I don’t know for sure what Emerson meant with this quote, but in relationship terms, money often costs the relationship. The pursuit of money, the stress of money, the secrecy of money, the use of money or using the control of money as a weapon.
Number 1… That’s where financial pressures sits on the list of the top 10 causes of marital strife. It’s a key reason why many couples seek relationship counselling and a major contributing factor to divorce.
A 2018 poll of over 2000 British adults by Slater and Gordon(1) found money was the top reason given for married couples splitting up. One in five said it was the biggest cause of marital strife. A third said financial pressure was the biggest challenge to their marriage and 20% said most of their arguments were about money.
Whilst this study was conducted in the UK there is no reason to expect it’s any different here in Australia. Anecdotally, it matches what I see in my work as a Financial Planner. Regardless of the stats, it’s hardly a surprise that money often causes stress in relationships.
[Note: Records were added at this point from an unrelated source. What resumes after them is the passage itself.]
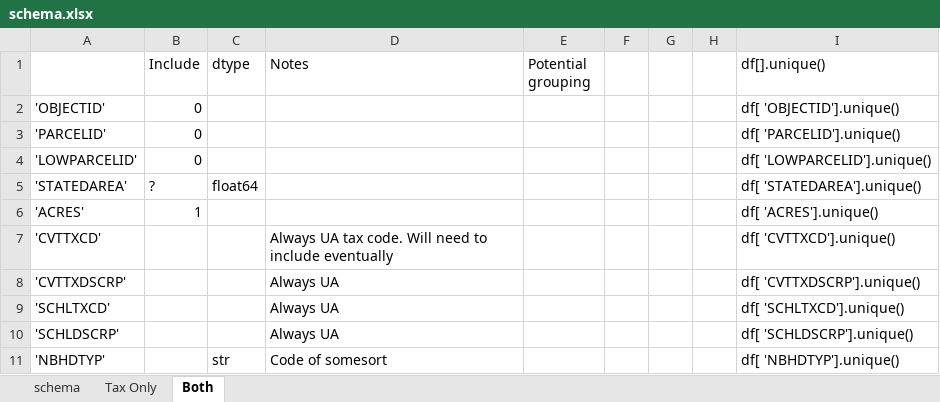
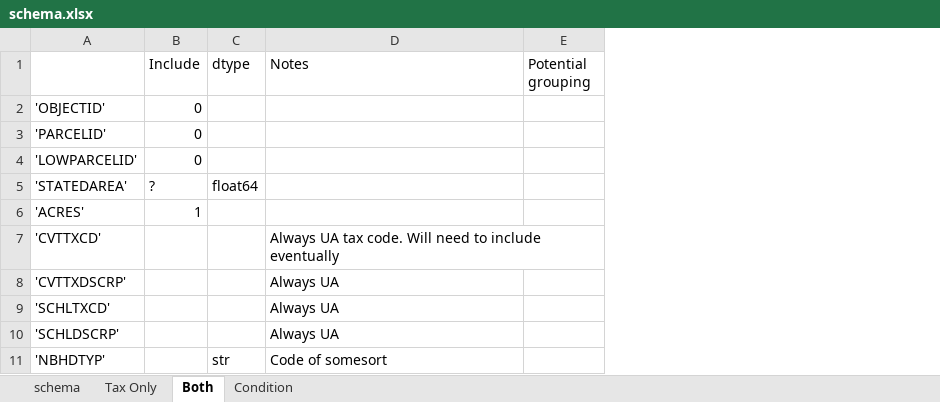
Before and after one commit to ct155105/ua-house-hunt, an Excel workbook: data/oh/franklin/schema.xlsx, sheet Both, drawn as a sheet; only a part is shown; values as stored, in another font and other column widths than the file's, no borders; the diff names each change by its address in the sheet, - before the commit and + after, or states it on an @@ line.

Commit message:
Added coding of COND column

```diff
--- a/data/oh/franklin/schema.xlsx (sheet Both)
+++ b/data/oh/franklin/schema.xlsx (sheet Both)
+sheet tab: Condition
-column F, empty
-column G, empty
-column H, empty
-column I (df[].unique()), rows 2-11: df[ 'OBJECTID'].unique() | df[ 'PARCELID'].unique() | df[ 'LOWPARCELID'].unique() | df[ 'STATEDAREA'].unique() | df[ 'ACRES'].unique() | df[ 'CVTTXCD'].unique() | df[ 'CVTTXDSCRP'].unique() | df[ 'SCHLTXCD'].unique() | df[ 'SCHLDSCRP'].unique() | df[ 'NBHDTYP'].unique()
```
Also changed, not shown: 3 other files.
But, I haven’t written this article to examine all the ways financial stress can manifest in relationships but rather to provide some steps to overcoming or avoiding this stress.
1. COMMUNICATION: what an obvious way to overcome a stressful situation …. To talk about it calmly and rationally! However, the Slater & Gordon study also noted that 1 in 3 people admitted to never speaking about their relationship issues with anyone, INCLUDING THEIR PARTNER and 17% only confided in their partner when they need to.
If money is already a source of conflict and you know the conversation is going to be difficult, pick your moment to raise it or even set a time to talk about it. Make sure you have plenty of uninterrupted time to talk and plan. Set some ground rules: no blaming or shaming, no judgement and no yelling. Start the conversation by each of you having the opportunity to raise how your current financial situation is making you feel and how you would like it to be (remembering the rules!). Just listen to the other person and try to understand what they are telling you, without planning your response (defence). You may well be surprised about what you learn about your partner in this conversation.
If you find you can’t get through this conversation together without it turning into a slanging match then get some help. All is not lost, you just might need an impartial third person to guide you through it. A Money Coach is a good starting point.
Once you have a good understanding of what’s bothering you both then the planning phase becomes much easier.
2. BUDGET: There’s no sexy way to say it, but budgeting is so important in terms of a) knowing exactly where you are spending your money and then b) planning how you would like to be spending it. Budgeting is a whole topic on it’s own and I tackled it in this article. For now, a good start is to download your bank and credit card statements, pull out old invoices and start writing down your expenses. Be honest. There is no point doing the exercise if you gloss over some of the expenses.
The ASIC MoneySmart budget is a good place to start. https://www.moneysmart.gov.au/tools-and-resources/calculators-and-apps/budget-planner
3. DEBT: This is also a whole topic on its own but for now you need to be honest about all the debts you have (assuming one of you hasn’t been completely honest before). Mortgages, investment loans, car loans, personal loans, credit cards, store cards, HELP debt, and even money you borrowed from your Mum. Prioritise it so that you pay down the debts with the highest interest rates first. Make sure the repayments are in the budget.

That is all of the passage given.